off and there was more money
in circulation than on an average
There were few special events
for the in this county;
no speeches and no fireworks dis
play. Just a general holiday and
everyone free to do as he or she
Business resumed the even ten
or of its way Wednesday morn
ing and the next general holiday
will be Thanksgiving Day.
THE TIMES IS PERSON 1 *
A LEADER AT ALL TIMER
Wide Sections Around
Prospect Hill, Cedar Grove
Ruined By Storm.
flail, spelling ruin to hundreds
of acres of tobacco, descended
upon parts of Person County and
neighboring counties yesterday
afternoon around 5 o’clock to
bring almost complete destruc
tion to what growers had term
ed their “best crop in years.”
Wide sections around Prospect
Hill and Cedar Grove and dip
oing over into adjoining sections
of Person were almost complete
ly ruined by the deluge of hail
stones which fell at three differ
ent times during the short inter
vals cf the storm.
Growers filing claims here this
mornipg were unanimous in term

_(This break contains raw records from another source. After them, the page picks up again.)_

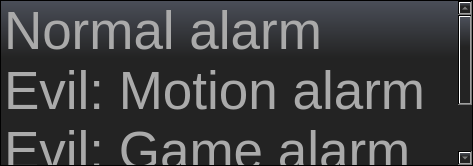
This is Wakedo/selectalarmtype.ui in cpulvermacher/EvilAlarm as Qt 5 draws it before an edit. The edited form follows.
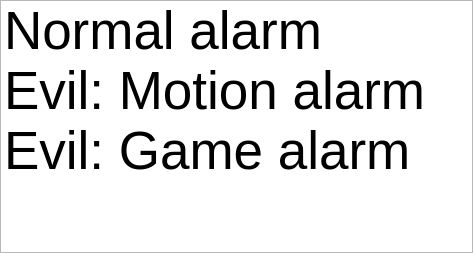
This is the edited form.

Commit message: Made alarm type selection look like a native dialog (removed styling). I could swear I committed this already.

The edit to the form file:
```diff
--- a/Wakedo/selectalarmtype.ui
+++ b/Wakedo/selectalarmtype.ui
@@ -7,7 +7,7 @@
     <x>0</x>
     <y>0</y>
     <width>473</width>
-    <height>166</height>
+    <height>253</height>
    </rect>
   </property>
   <property name="font">
@@ -19,8 +19,8 @@
    <string>Dialog</string>
   </property>
   <property name="styleSheet">
-   <string notr="true">background:qlineargradient(spread:pad, x1:1, y1:0, x2:1, y2:1, stop:0 #4b4f59, stop:0.35 #232323, stop:1 #232323);
-color:#aaa; font-size:40pt;</string>
+   <string notr="true">/*background:qlineargradient(spread:pad, x1:1, y1:0, x2:1, y2:1, stop:0 #4b4f59, stop:0.35 #232323, stop:1 #232323);
+color:#aaa; font-size:40pt;*/</string>
   </property>
   <layout class="QVBoxLayout" name="verticalLayout">
    <property name="spacing">
```
Left out of the diff: 8 changed lines with no effect on the pictures.
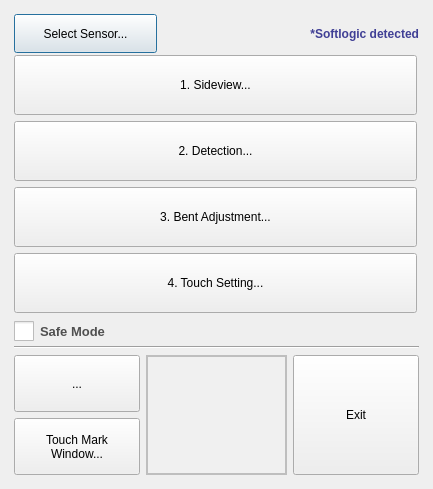
Above: T3kCfgFE/dialog.ui from habilience/habilience-t3ksensor-tools before the change. Below: the same form after it.
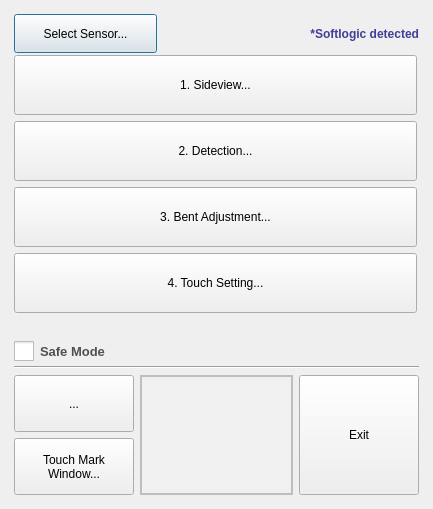
That is the form after the change. Icons and pictures are not drawn. Custom widgets are drawn as their Qt base class.

Patch:
```diff
--- a/T3kCfgFE/dialog.ui
+++ b/T3kCfgFE/dialog.ui
@@ -7,7 +7,7 @@
     <x>0</x>
     <y>0</y>
     <width>433</width>
-    <height>489</height>
+    <height>509</height>
    </rect>
   </property>
   <property name="windowTitle">
@@ -324,7 +324,7 @@
          </property>
          <property name="minimumSize">
           <size>
-           <width>126</width>
+           <width>120</width>
            <height>0</height>
           </size>
          </property>
@@ -346,7 +346,7 @@
          </property>
          <property name="minimumSize">
           <size>
-           <width>126</width>
+           <width>120</width>
            <height>0</height>
           </size>
          </property>
@@ -378,6 +378,12 @@
          <height>120</height>
         </size>
        </property>
+       <property name="font">
+        <font>
+         <family>Arial</family>
+         <pointsize>10</pointsize>
+        </font>
+       </property>
        <property name="focusPolicy">
         <enum>Qt::NoFocus</enum>
        </property>
@@ -415,7 +421,7 @@
        </property>
        <property name="minimumSize">
         <size>
-         <width>126</width>
+         <width>120</width>
          <height>120</height>
         </size>
        </property>
```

ing their losses in tobacco, corn
and other crops almost complete.
Tobacco, described as their best
crop in years and already topped
in many cases 14 and 15 leaves
high, was stripped throughout the
(he whole area struck. Many were
describes as having one or two
leaves left hanging on one side.
Mrs. Betty Warren of Prospect
Ilill, whose home was destroyed
by' fire about a week ago and to
whose home fire insurance ad
justers were expected to go today,
this morning reported her entire
tobacco and corn crop almost a
Others hit by the storm report
ing here today included: D. S.
Smith, H. T. Walker, H. S. Bla
lock, E. O. Stanfield, D. J. Thomp
son, Jesse Brooks, A. G. Nelson,
G. M. Pittard, F. R. Roberson, J.
D. Blalock, Arthur Wells, L. H-
Anderson, Z. C, Burton, (J. H.
Wright ghd L. B. Phelps,
For Typhoid Tour
In commenting upon the second
typhoid vaccination tour which
gets underway tomorrow cover
ing the southern section of the
county, Dr. A. L. Allen, county
health officer, said the health de
partment would be glad to re
ceive requests from various
points in the county from which
a third tour might be arranged
to begin at the conclusion of the
Dr. Alien asserted that it was
still uncertain whether a third
tour could be arranged but the
requests for clinics were needed
in case a tentative schedule
should be made out. out. The
number which could reasonably
be expected at each point would
also be a deciding factor.
On the current tour as on those
previous, diphtheria vaccine is
carried for those under six years
of age who have never received
Attention was called by the
health officer to the office hours
which must be observed in re
ceiving vaccinations in Roxboro.
He earnestly urged that the
public not request office vacci
nations except at the regular
hours, Wednesday afternoons and
The current schedule which
will be observed for the next
four Fridays beginning tomorrow
Surl Church 9:30 A. M.
Mt. Tirzah School .. 10:30 A. M.
Moriah (Cash’s Store) 11:30 A.M.
Timberlake 12:30 P. M.
Hurdle Mill 1:30 P. M.
Bushy Fork 2:30 P. M.
Payne's Tavern 3:30 P. M.